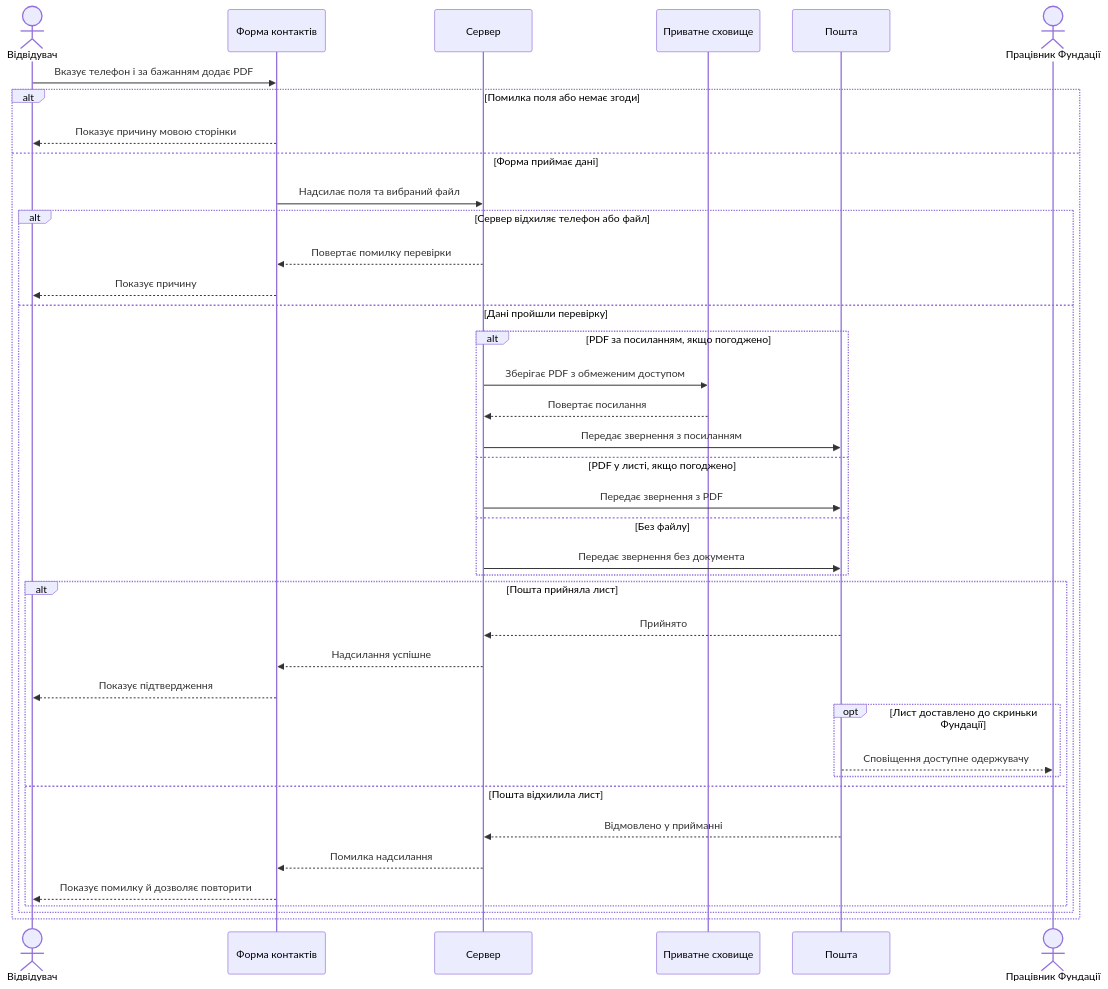
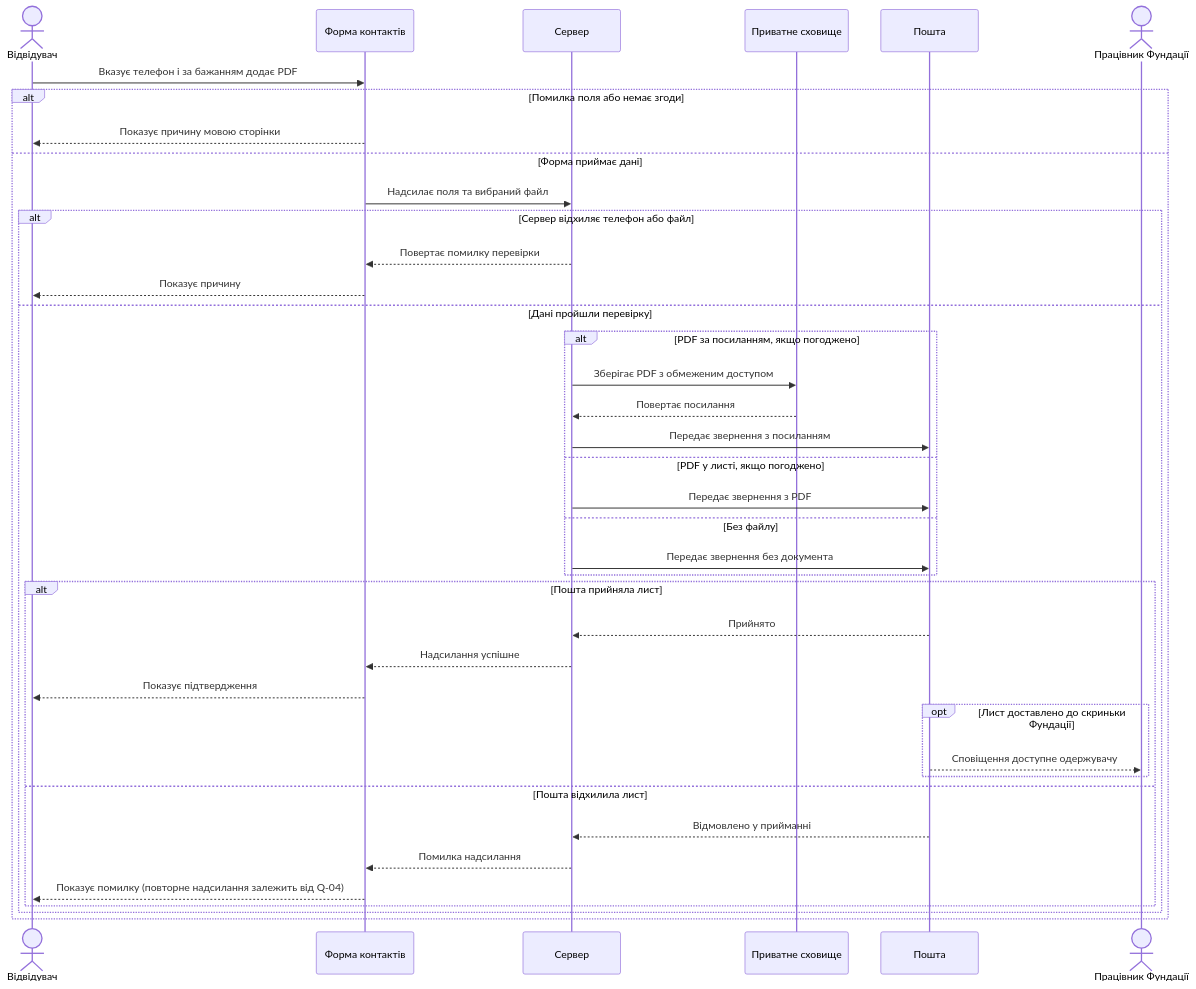
Before and after one commit to denterra/sdd-workshop-DenisT: the diagram in docs/contact-form-feature.md, drawn with Mermaid. The commit also changed other lines of this file, not shown here.

````diff
--- a/docs/contact-form-feature.md
+++ b/docs/contact-form-feature.md
@@ -37,41 +37,41 @@
 ```mermaid
 sequenceDiagram
     actor Visitor as Відвідувач
     participant Form as Форма контактів
     participant API as Сервер
     participant Store as Приватне сховище
     participant Mail as Пошта
     actor Staff as Працівник Фундації
     Visitor->>Form: Вказує телефон і за бажанням додає PDF
     alt Помилка поля або немає згоди
         Form-->>Visitor: Показує причину мовою сторінки
     else Форма приймає дані
         Form->>API: Надсилає поля та вибраний файл
         alt Сервер відхиляє телефон або файл
             API-->>Form: Повертає помилку перевірки
             Form-->>Visitor: Показує причину
         else Дані пройшли перевірку
             alt PDF за посиланням, якщо погоджено
                 API->>Store: Зберігає PDF з обмеженим доступом
                 Store-->>API: Повертає посилання
                 API->>Mail: Передає звернення з посиланням
             else PDF у листі, якщо погоджено
                 API->>Mail: Передає звернення з PDF
             else Без файлу
                 API->>Mail: Передає звернення без документа
             end
             alt Пошта прийняла лист
                 Mail-->>API: Прийнято
                 API-->>Form: Надсилання успішне
                 Form-->>Visitor: Показує підтвердження
                 opt Лист доставлено до скриньки Фундації
                     Mail-->>Staff: Сповіщення доступне одержувачу
                 end
             else Пошта відхилила лист
                 Mail-->>API: Відмовлено у прийманні
                 API-->>Form: Помилка надсилання
-                Form-->>Visitor: Показує помилку й дозволяє повторити
+                Form-->>Visitor: Показує помилку (повторне надсилання залежить від Q-04)
             end
         end
     end
 ```
````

::::::

## EXERCISE AIM
The range runs from the line with "actor Visitor as Відвідувач" up to and including the line with "alt PDF за посиланням, якщо" in the listing above; please write out exactly those lines and nothing more.

## EXERCISE RESULT
     actor Visitor as Відвідувач
     participant Form as Форма контактів
     participant API as Сервер
     participant Store as Приватне сховище
     participant Mail as Пошта
     actor Staff as Працівник Фундації
     Visitor->>Form: Вказує телефон і за бажанням додає PDF
     alt Помилка поля або немає згоди
         Form-->>Visitor: Показує причину мовою сторінки
     else Форма приймає дані
         Form->>API: Надсилає поля та вибраний файл
         alt Сервер відхиляє телефон або файл
             API-->>Form: Повертає помилку перевірки
             Form-->>Visitor: Показує причину
         else Дані пройшли перевірку
             alt PDF за посиланням, якщо погоджено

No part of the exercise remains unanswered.